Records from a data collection
--- START ---

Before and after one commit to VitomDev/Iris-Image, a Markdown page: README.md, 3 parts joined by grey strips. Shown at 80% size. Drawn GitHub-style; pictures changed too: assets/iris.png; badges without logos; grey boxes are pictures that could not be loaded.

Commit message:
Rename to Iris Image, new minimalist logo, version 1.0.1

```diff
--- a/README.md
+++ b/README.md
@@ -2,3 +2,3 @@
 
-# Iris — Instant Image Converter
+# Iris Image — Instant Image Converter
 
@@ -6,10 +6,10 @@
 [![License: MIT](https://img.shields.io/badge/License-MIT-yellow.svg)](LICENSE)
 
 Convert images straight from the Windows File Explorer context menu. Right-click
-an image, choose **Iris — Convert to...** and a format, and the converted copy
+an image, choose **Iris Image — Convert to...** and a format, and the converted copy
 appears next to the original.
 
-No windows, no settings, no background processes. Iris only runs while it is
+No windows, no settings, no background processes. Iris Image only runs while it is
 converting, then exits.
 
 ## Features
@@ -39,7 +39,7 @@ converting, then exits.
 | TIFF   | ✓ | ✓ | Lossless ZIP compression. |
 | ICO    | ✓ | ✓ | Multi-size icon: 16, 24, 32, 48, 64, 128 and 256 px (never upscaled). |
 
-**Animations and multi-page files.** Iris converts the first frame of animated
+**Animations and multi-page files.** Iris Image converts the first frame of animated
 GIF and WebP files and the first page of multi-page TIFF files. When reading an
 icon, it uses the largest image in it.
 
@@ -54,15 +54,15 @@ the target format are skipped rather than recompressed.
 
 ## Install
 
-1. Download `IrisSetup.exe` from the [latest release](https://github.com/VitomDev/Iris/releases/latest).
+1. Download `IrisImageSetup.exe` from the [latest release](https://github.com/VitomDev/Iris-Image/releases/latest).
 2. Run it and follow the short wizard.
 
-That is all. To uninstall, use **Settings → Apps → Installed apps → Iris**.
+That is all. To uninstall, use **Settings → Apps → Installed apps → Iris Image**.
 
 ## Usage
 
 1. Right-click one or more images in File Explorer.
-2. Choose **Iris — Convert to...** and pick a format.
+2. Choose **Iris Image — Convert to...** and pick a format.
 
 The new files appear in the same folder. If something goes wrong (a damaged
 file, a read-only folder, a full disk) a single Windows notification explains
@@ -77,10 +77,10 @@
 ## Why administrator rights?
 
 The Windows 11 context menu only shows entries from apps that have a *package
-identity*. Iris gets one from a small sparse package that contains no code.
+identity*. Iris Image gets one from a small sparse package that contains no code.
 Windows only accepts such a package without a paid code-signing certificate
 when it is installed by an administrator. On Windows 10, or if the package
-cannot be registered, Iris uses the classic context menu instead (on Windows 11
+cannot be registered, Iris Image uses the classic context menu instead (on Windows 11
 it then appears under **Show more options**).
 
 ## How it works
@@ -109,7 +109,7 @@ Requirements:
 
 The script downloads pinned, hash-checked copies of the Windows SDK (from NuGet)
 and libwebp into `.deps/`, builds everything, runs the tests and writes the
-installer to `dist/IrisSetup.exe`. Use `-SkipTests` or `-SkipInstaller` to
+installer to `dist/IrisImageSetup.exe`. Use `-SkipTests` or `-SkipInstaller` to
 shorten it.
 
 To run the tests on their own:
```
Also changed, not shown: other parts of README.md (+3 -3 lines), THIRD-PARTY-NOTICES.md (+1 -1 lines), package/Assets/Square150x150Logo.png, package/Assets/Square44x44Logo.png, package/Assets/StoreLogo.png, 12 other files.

--- END ---

- TO DO -
Please quote the data above in full, with no line missing.

- ANSWER TO THIS EXERCISE -
Before and after one commit to VitomDev/Iris-Image, a Markdown page: README.md, 3 parts joined by grey strips. Shown at 80% size. Drawn GitHub-style; pictures changed too: assets/iris.png; badges without logos; grey boxes are pictures that could not be loaded.

Commit message:
Rename to Iris Image, new minimalist logo, version 1.0.1

```diff
--- a/README.md
+++ b/README.md
@@ -2,3 +2,3 @@
 
-# Iris — Instant Image Converter
+# Iris Image — Instant Image Converter
 
@@ -6,10 +6,10 @@
 [![License: MIT](https://img.shields.io/badge/License-MIT-yellow.svg)](LICENSE)
 
 Convert images straight from the Windows File Explorer context menu. Right-click
-an image, choose **Iris — Convert to...** and a format, and the converted copy
+an image, choose **Iris Image — Convert to...** and a format, and the converted copy
 appears next to the original.
 
-No windows, no settings, no background processes. Iris only runs while it is
+No windows, no settings, no background processes. Iris Image only runs while it is
 converting, then exits.
 
 ## Features
@@ -39,7 +39,7 @@ converting, then exits.
 | TIFF   | ✓ | ✓ | Lossless ZIP compression. |
 | ICO    | ✓ | ✓ | Multi-size icon: 16, 24, 32, 48, 64, 128 and 256 px (never upscaled). |
 
-**Animations and multi-page files.** Iris converts the first frame of animated
+**Animations and multi-page files.** Iris Image converts the first frame of animated
 GIF and WebP files and the first page of multi-page TIFF files. When reading an
 icon, it uses the largest image in it.
 
@@ -54,15 +54,15 @@ the target format are skipped rather than recompressed.
 
 ## Install
 
-1. Download `IrisSetup.exe` from the [latest release](https://github.com/VitomDev/Iris/releases/latest).
+1. Download `IrisImageSetup.exe` from the [latest release](https://github.com/VitomDev/Iris-Image/releases/latest).
 2. Run it and follow the short wizard.
 
-That is all. To uninstall, use **Settings → Apps → Installed apps → Iris**.
+That is all. To uninstall, use **Settings → Apps → Installed apps → Iris Image**.
 
 ## Usage
 
 1. Right-click one or more images in File Explorer.
-2. Choose **Iris — Convert to...** and pick a format.
+2. Choose **Iris Image — Convert to...** and pick a format.
 
 The new files appear in the same folder. If something goes wrong (a damaged
 file, a read-only folder, a full disk) a single Windows notification explains
@@ -77,10 +77,10 @@
 ## Why administrator rights?
 
 The Windows 11 context menu only shows entries from apps that have a *package
-identity*. Iris gets one from a small sparse package that contains no code.
+identity*. Iris Image gets one from a small sparse package that contains no code.
 Windows only accepts such a package without a paid code-signing certificate
 when it is installed by an administrator. On Windows 10, or if the package
-cannot be registered, Iris uses the classic context menu instead (on Windows 11
+cannot be registered, Iris Image uses the classic context menu instead (on Windows 11
 it then appears under **Show more options**).
 
 ## How it works
@@ -109,7 +109,7 @@ Requirements:
 
 The script downloads pinned, hash-checked copies of the Windows SDK (from NuGet)
 and libwebp into `.deps/`, builds everything, runs the tests and writes the
-installer to `dist/IrisSetup.exe`. Use `-SkipTests` or `-SkipInstaller` to
+installer to `dist/IrisImageSetup.exe`. Use `-SkipTests` or `-SkipInstaller` to
 shorten it.
 
 To run the tests on their own:
```
Also changed, not shown: other parts of README.md (+3 -3 lines), THIRD-PARTY-NOTICES.md (+1 -1 lines), package/Assets/Square150x150Logo.png, package/Assets/Square44x44Logo.png, package/Assets/StoreLogo.png, 12 other files.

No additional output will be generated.